Dave Lochbaum, Director of UCS’s Nuclear Safety Project, is testifying again this morning, this time to the Senate Energy and Water Development Appropriations Subcommittee. His testimony on the threat posed by spent fuel storage in the US and what can be done about it is available here.
Today, tens of thousands of tons of irradiated fuel sits in spent fuel pools across America. At many sites, there is nearly ten times as much irradiated fuel in the spent fuel pools as in the reactor cores. The spent fuel pools are not cooled by an array of highly reliable emergency cooling systems capable of being powered from the grid, diesel generators, or batteries. Instead, the pools are cooled by one regular system sometimes backed up by an alternate makeup system.
The spent fuel pools are not housed within robust concrete containment structures designed to protect the public from the radioactivity released from damaged irradiated fuel. Instead, the pools are often housed in buildings with sheet metal siding like that in a Sears storage shed. I have nothing against the quality or utility of Sears’ storage sheds, but they are not suitable for nuclear waste storage.
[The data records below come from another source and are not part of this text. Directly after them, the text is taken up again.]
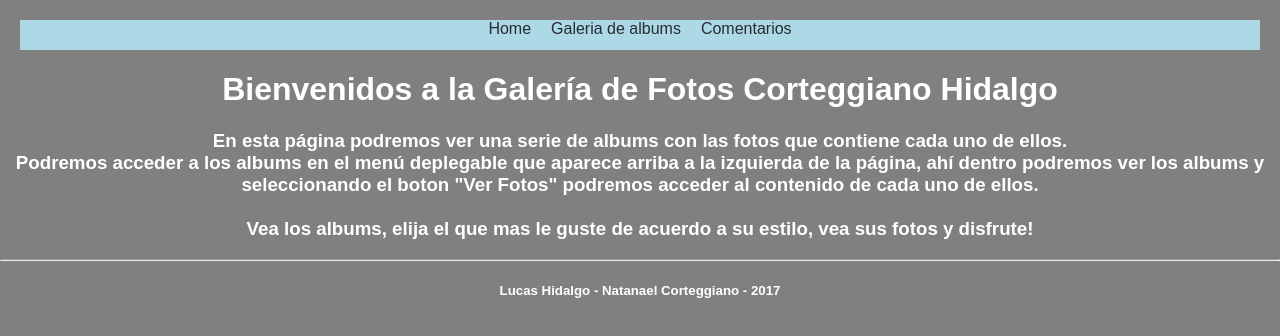
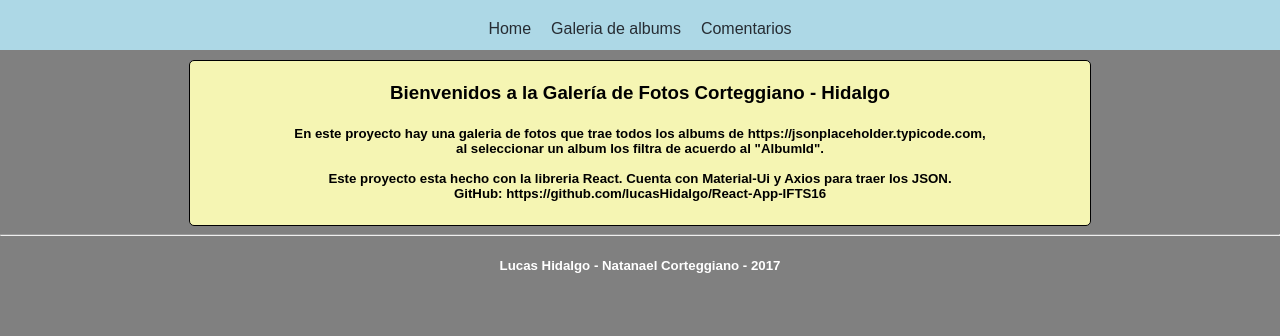
Before and after one commit to lucasHidalgo/React-App-IFTS16, a React (Create React App) app: page / in a window 1280 px wide. Shown: the top 336 px of the page. Built offline with nearby package versions, Linux system fonts and the light colour scheme.

Commit message:
Modificaciones en la home y se prepara para el host

```diff
--- a/src/App.css
+++ b/src/App.css
@@ -22,11 +22,11 @@
   from { transform: rotate(0deg); }
   to { transform: rotate(360deg); }
 }
-nav{margin:20px;
-  height: 30px;
+nav{
+  padding:20px;
+  height: 10px;
   background-color: lightblue;
-
-
+  margin-bottom: 10px;
 }
 a{
   color:rgb(38, 44, 51);
@@ -37,3 +37,15 @@ a{
 footer{
   display: block;
 }
+#main{
+  width:70%;
+  border: 1px solid ;
+  border-radius: 5px;
+  background-color: #f5f5b3;
+  margin: auto;
+  padding: 2px;
+
+}
+.texto{
+  color:black;
+}
--- a/src/Home/Home.js
+++ b/src/Home/Home.js
@@ -1,15 +1,14 @@
 import React, { Component } from 'react';
-
 import AppBar from 'material-ui/AppBar';
 import MuiThemeProvider from 'material-ui/styles/MuiThemeProvider';
 import getMuiTheme from 'material-ui/styles/getMuiTheme';
-import {redA700, grey800} from 'material-ui/styles/colors';
+import {redA700, grey900} from 'material-ui/styles/colors';
 
 
 const muiTheme = getMuiTheme({
   palette: {
     primary1Color: redA700,
-    accent1Color: grey800
+    accent1Color: grey900
   }
 });
 
@@ -21,13 +20,18 @@ export default class Home extends Component{
         return(
             <MuiThemeProvider muiTheme={muiTheme}>
             <div>
-              <h1>Bienvenidos a la Galería de Fotos Corteggiano Hidalgo</h1>
-          <h3>En esta página podremos ver una serie de albums con las fotos que contiene cada uno de ellos.<br/> Podremos acceder a los albums en el menú deplegable que aparece arriba a la izquierda
-          de la página, ahí dentro podremos ver los albums y seleccionando el boton "Ver Fotos" podremos
-          acceder al contenido de cada uno de ellos.<br/>
+
+                <div id="main">
+              <h3 className="texto">Bienvenidos a la Galería de Fotos Corteggiano - Hidalgo</h3>
+          <h5 className="texto">En este proyecto hay una galeria de fotos que trae todos los albums de
+          https://jsonplaceholder.typicode.com, <br/> al seleccionar un album los filtra de acuerdo
+          al "AlbumId". <br/>
           <br/>
-          Vea los albums, elija el que mas le guste de acuerdo a su estilo, vea sus fotos y disfrute!
-          </h3>
+          Este proyecto esta hecho con la libreria React. Cuenta con Material-Ui y Axios para traer los JSON.<br/>
+          GitHub: https://github.com/lucasHidalgo/React-App-IFTS16
+          </h5>
+          </div>
+
           </div>
           </MuiThemeProvider>
         )
```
The irrefutable bottom line is that we have utterly failed to properly manage the risk from irradiated fuel stored at our nation’s nuclear power plants. We can and must do better.